> **What you will do**: How many lines in the entries below contain the word "height"? Answer with the number and nothing else.
----- Supplied records
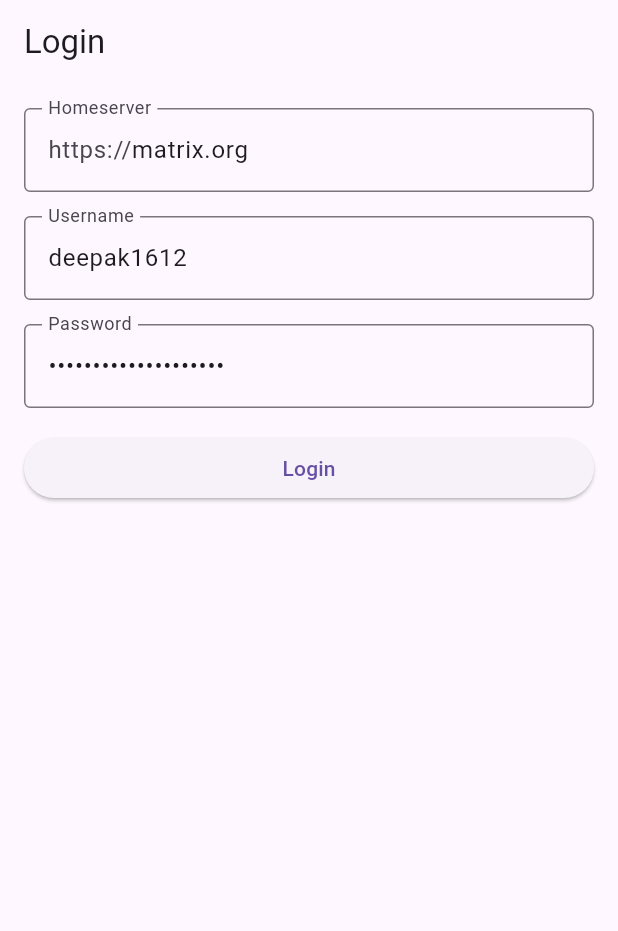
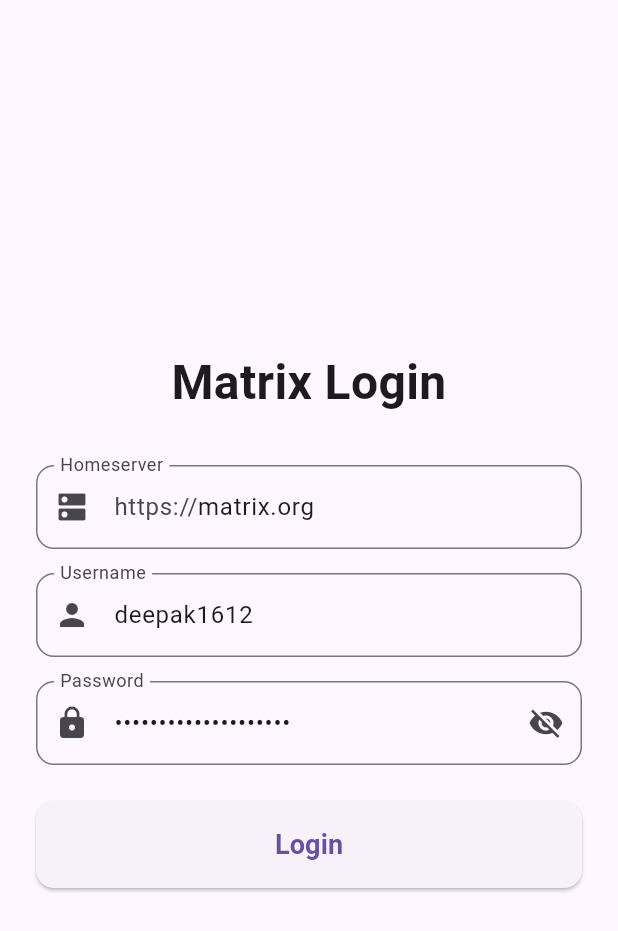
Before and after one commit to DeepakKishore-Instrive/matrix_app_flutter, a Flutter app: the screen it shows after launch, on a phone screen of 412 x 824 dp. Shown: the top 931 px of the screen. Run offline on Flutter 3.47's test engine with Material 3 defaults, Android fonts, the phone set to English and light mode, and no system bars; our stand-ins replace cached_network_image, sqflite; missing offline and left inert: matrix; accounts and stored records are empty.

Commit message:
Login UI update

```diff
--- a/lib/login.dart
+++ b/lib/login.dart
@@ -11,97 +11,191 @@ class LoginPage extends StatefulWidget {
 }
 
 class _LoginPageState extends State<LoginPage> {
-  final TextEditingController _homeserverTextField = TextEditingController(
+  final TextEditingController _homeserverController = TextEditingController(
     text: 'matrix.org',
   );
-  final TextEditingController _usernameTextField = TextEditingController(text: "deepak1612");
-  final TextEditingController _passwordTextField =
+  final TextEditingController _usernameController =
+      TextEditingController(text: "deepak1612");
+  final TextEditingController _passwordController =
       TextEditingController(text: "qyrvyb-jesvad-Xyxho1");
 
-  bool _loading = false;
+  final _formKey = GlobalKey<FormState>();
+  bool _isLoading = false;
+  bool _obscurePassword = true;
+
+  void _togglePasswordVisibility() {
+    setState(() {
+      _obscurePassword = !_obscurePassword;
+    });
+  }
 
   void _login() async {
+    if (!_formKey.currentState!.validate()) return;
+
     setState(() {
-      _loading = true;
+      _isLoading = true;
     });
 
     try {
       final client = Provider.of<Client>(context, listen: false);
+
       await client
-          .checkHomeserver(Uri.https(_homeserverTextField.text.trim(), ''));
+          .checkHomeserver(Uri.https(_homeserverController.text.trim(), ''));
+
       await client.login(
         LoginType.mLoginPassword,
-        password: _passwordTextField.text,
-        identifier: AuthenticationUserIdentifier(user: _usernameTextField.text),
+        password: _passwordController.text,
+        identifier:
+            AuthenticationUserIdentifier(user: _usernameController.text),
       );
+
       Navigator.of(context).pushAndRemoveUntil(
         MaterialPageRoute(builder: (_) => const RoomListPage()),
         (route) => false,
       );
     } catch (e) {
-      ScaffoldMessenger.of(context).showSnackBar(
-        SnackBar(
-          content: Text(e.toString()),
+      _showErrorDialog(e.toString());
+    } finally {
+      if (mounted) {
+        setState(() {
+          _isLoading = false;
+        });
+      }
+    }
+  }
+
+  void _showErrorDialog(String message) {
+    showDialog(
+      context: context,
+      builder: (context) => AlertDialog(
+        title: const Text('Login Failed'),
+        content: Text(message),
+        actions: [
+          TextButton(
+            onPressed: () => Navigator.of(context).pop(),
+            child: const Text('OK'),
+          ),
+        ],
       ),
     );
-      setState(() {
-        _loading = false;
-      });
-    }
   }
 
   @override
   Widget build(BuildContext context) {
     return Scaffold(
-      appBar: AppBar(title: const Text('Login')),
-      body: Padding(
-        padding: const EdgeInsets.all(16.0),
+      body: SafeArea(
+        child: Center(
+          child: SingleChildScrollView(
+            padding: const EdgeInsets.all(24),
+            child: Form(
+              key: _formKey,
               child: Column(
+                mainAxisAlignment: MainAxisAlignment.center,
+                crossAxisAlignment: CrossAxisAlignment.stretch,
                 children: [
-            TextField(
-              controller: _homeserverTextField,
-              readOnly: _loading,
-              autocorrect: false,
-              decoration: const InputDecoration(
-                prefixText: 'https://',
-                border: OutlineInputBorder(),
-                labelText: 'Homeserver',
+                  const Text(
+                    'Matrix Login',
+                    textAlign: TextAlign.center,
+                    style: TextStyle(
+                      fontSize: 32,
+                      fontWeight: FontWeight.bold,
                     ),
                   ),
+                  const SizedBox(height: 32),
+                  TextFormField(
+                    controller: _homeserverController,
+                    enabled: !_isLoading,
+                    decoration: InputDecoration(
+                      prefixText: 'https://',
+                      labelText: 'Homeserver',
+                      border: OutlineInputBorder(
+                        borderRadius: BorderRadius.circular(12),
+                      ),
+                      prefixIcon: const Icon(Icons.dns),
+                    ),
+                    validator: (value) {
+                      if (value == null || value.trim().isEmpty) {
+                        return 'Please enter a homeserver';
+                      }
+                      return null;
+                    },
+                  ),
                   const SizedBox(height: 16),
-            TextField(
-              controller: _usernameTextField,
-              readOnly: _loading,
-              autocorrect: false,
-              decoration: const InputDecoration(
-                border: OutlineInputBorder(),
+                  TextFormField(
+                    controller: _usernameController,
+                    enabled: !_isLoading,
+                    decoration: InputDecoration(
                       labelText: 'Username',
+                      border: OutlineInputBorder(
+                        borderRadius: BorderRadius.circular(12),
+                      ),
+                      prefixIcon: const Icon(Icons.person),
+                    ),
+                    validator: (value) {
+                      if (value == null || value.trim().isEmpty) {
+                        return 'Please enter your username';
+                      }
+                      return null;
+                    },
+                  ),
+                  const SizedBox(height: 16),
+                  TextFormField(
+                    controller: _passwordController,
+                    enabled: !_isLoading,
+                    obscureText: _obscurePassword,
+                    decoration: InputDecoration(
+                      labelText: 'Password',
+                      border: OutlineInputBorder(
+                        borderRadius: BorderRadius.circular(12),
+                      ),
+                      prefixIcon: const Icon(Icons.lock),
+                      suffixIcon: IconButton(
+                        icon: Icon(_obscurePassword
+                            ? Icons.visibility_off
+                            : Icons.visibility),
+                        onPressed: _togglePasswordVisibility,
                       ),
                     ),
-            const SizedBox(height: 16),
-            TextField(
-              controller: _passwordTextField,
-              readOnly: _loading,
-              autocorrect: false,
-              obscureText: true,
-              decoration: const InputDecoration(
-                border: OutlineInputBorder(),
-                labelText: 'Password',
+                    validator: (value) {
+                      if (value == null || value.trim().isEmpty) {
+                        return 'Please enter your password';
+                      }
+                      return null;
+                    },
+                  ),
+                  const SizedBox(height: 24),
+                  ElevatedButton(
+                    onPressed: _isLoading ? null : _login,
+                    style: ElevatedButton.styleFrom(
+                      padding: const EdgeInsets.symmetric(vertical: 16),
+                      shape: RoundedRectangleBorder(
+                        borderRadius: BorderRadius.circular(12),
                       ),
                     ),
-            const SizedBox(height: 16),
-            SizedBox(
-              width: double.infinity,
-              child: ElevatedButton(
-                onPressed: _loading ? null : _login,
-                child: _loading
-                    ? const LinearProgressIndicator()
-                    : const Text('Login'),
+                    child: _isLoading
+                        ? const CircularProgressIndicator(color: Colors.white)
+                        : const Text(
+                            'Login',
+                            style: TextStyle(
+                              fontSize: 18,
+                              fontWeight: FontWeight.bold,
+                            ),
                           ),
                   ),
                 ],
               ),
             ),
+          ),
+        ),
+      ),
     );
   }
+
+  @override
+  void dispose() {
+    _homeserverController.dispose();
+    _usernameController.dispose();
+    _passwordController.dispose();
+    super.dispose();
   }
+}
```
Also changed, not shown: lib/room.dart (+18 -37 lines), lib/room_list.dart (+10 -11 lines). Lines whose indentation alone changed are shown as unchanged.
----------
> **Task result**: 6